A story of the New World venturers, of wilderness and settlement, of witchcraft and war.
In the 1630s two young girls from different villages sailed from England with their Puritan families, part of the great 17th century migration to the New World. Settled in the Connecticut River Valley, they came face to face with the rigors of life among the Puritans. This story is based on the lives of Mary Bliss Parsons and her enemy Sarah Lyman Bridgeman who suffered from an epic jealousy fueled by superstition. This fictional account of a true story takes us back to the beginning of a country founded on a dream, where life was perilous, where fear and envy would lead to redemption and ruin.

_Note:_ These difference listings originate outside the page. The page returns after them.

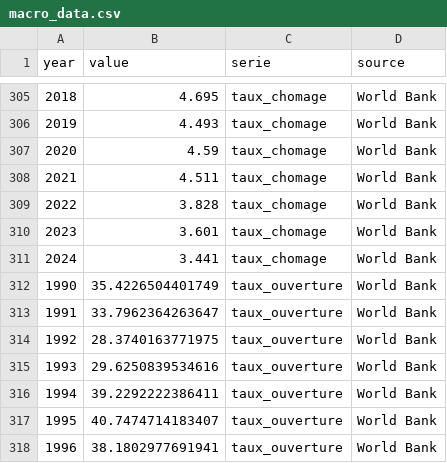
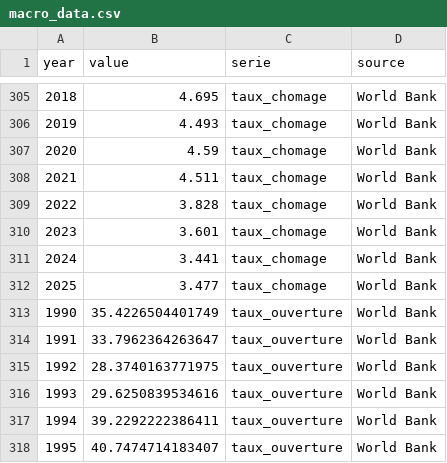
Before and after one commit to oboukary/oboukary.github.io, a CSV file: projects/04-burkina-macro-dashboard/data/macro_data.csv, drawn as a sheet; only a part is shown, gaps mark what is left out; the shorter side is filled out with more unchanged rows; the diff names each change by its address in the sheet, - before the commit and + after, or states it on an @@ line.

Commit message:
ajout du projet streamlit sur les indicateurs macroéconomiques des pays de l'uemoa

```diff
--- a/projects/04-burkina-macro-dashboard/data/macro_data.csv
+++ b/projects/04-burkina-macro-dashboard/data/macro_data.csv
+row 312: 2025 | 3.477 | taux_chomage | World Bank
```
Also changed, not shown: 14 other files.
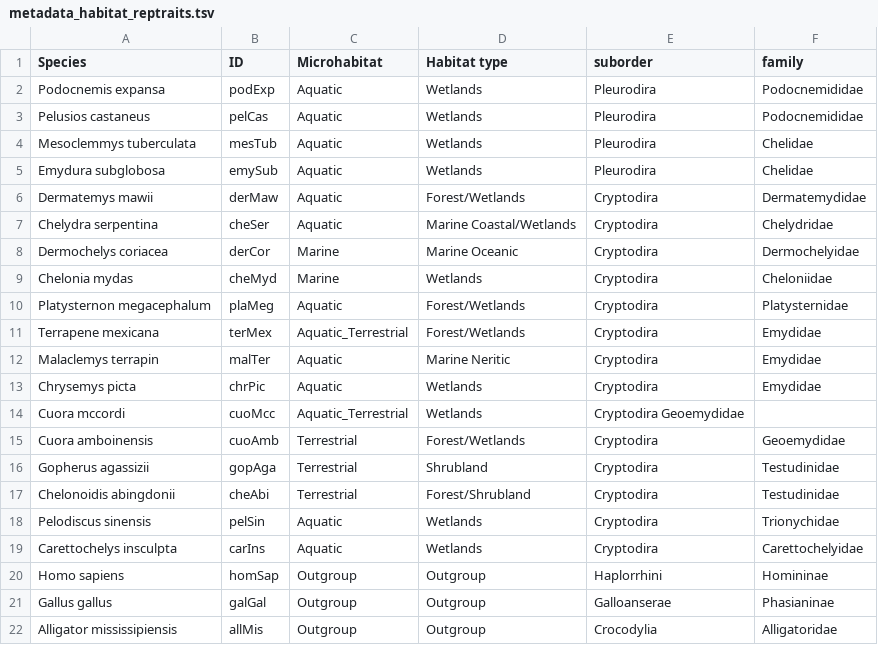
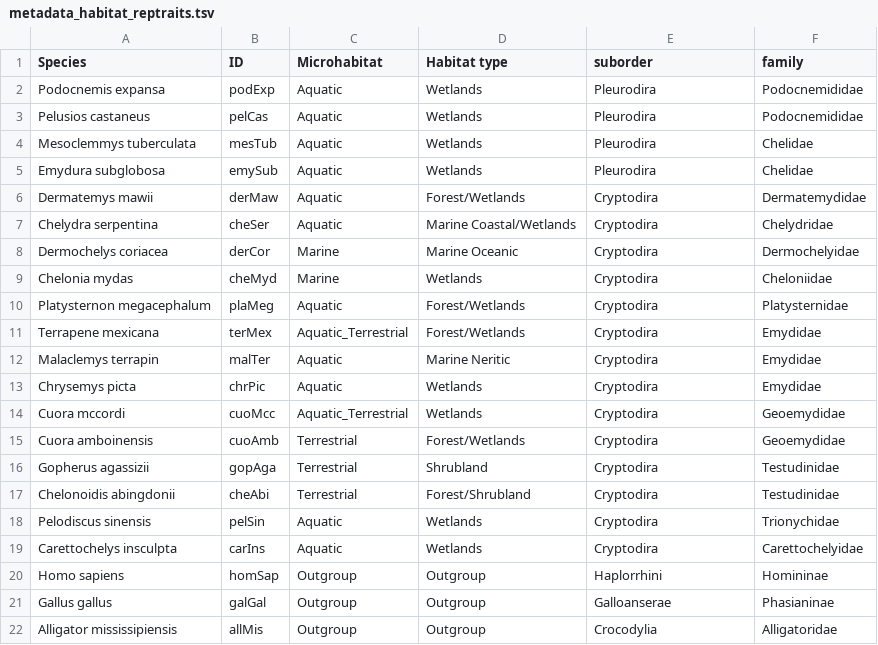
Before and after one commit to YuejiaoHuang/turtle-jeans, a TSV file: Data/metadata_habitat_reptraits.tsv, drawn as a sheet.

```diff
--- a/Data/metadata_habitat_reptraits.tsv
+++ b/Data/metadata_habitat_reptraits.tsv
@@ -13,3 +13,3 @@ Malaclemys terrapin	malTer	Aquatic	Marine Neritic	Cryptodira	Emydidae
 Chrysemys picta	chrPic	Aquatic	Wetlands	Cryptodira	Emydidae
-Cuora mccordi	cuoMcc	Aquatic_Terrestrial	Wetlands	Cryptodira Geoemydidae
+Cuora mccordi	cuoMcc	Aquatic_Terrestrial	Wetlands	Cryptodira	Geoemydidae
 Cuora amboinensis	cuoAmb	Terrestrial	Forest/Wetlands	Cryptodira	Geoemydidae
```
Also changed, not shown: 12 other files.
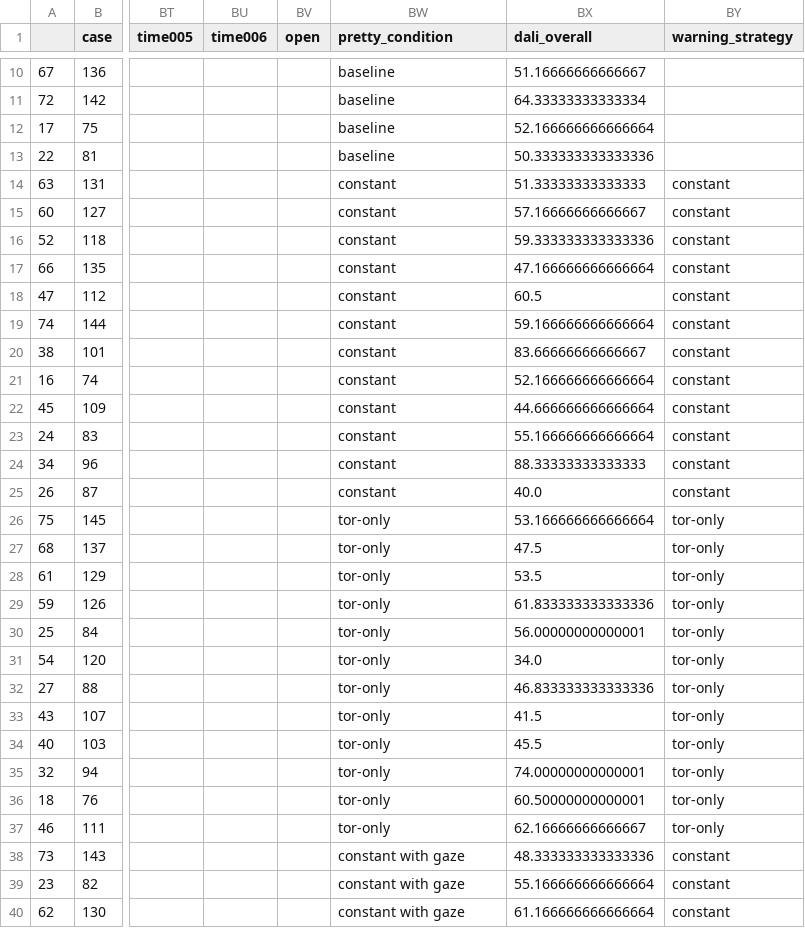
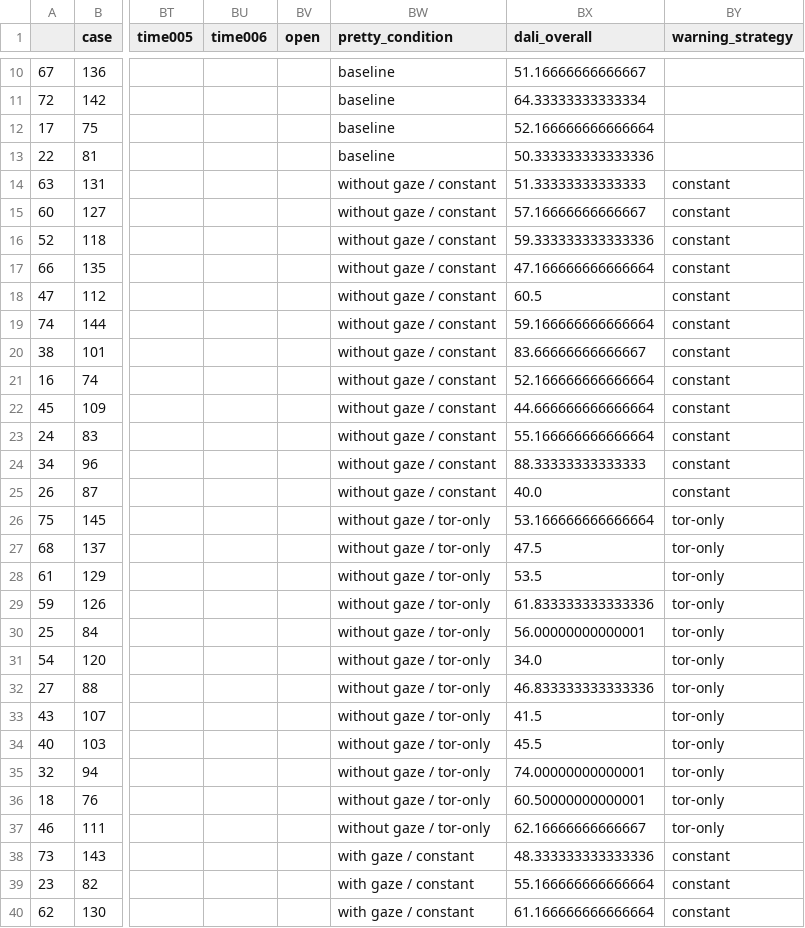
Before and after one commit to henrik-detjen/files, a CSV file: data/warnings/final-survey-conditions.csv, drawn as a sheet; only a part is shown, gaps mark what is left out; the diff covers the shown part only; the diff names each change by its address in the sheet, - before the commit and + after, or states it on an @@ line.

```diff
--- a/data/warnings/final-survey-conditions.csv
+++ b/data/warnings/final-survey-conditions.csv
-BW14:BW25 (pretty_condition): constant
+BW14:BW25 (pretty_condition): without gaze / constant
-BW26:BW37 (pretty_condition): tor-only
+BW26:BW37 (pretty_condition): without gaze / tor-only
-BW38:BW40 (pretty_condition): constant with gaze
+BW38:BW40 (pretty_condition): with gaze / constant
```
Also changed, not shown: 21 edited cells elsewhere in this file, data/warnings/final-log-data-gaze.csv, data/warnings/final-span-task.csv, 2 other files.
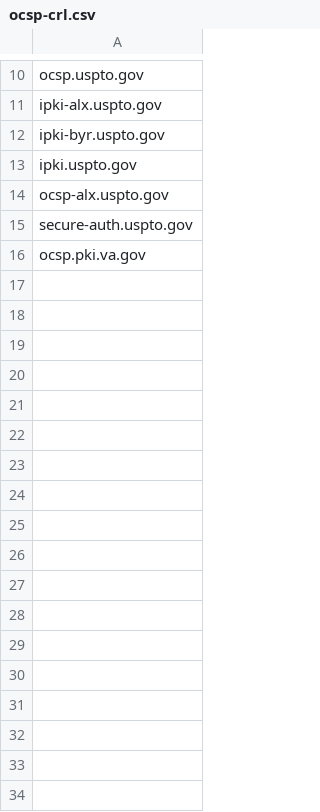
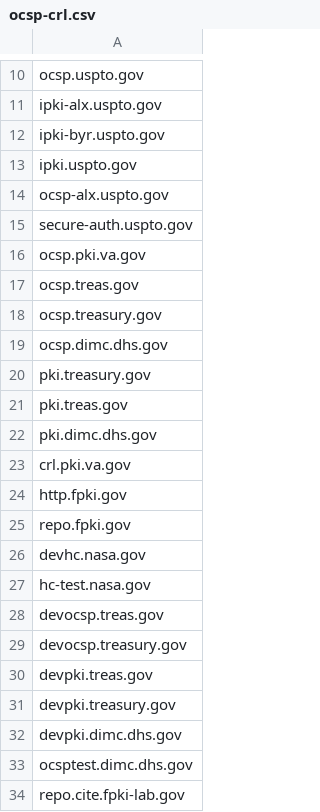
Before and after one commit to GSA/data, a CSV file: dotgov-websites/ocsp-crl.csv, drawn as a sheet; only a part is shown, gaps mark what is left out.

Commit message:
Updating with Federal PKI and CITE (Dev Federal PKI) hostnames

```diff
--- a/dotgov-websites/ocsp-crl.csv
+++ b/dotgov-websites/ocsp-crl.csv
@@ -16 +16,19 @@ secure-auth.uspto.gov
 ocsp.pki.va.gov
+ocsp.treas.gov
+ocsp.treasury.gov
+ocsp.dimc.dhs.gov
+pki.treasury.gov
+pki.treas.gov
+pki.dimc.dhs.gov
+crl.pki.va.gov
+http.fpki.gov
+repo.fpki.gov
+devhc.nasa.gov
+hc-test.nasa.gov
+devocsp.treas.gov
+devocsp.treasury.gov
+devpki.treas.gov
+devpki.treasury.gov
+devpki.dimc.dhs.gov
+ocsptest.dimc.dhs.gov
+repo.cite.fpki-lab.gov
```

WHEN SHE AWOKE, Mary found herself alone in the dark, sitting on the rutted road where her bare feet had slipped and she had fallen. She tried to collect herself; wondering what great hand had plucked her from her bed and set her down out of doors under the full moon. She remembered nothing, but she knew that in her sleep she had walked farther from her father’s house than she had ever walked alone. Excited by the thrill of adventure and the taste of freedom, she brushed herself off and continued on through the granite gateway, across the stile, through the thicket to the millpond which ran to deep pools swimming with trout now hidden under the dark water.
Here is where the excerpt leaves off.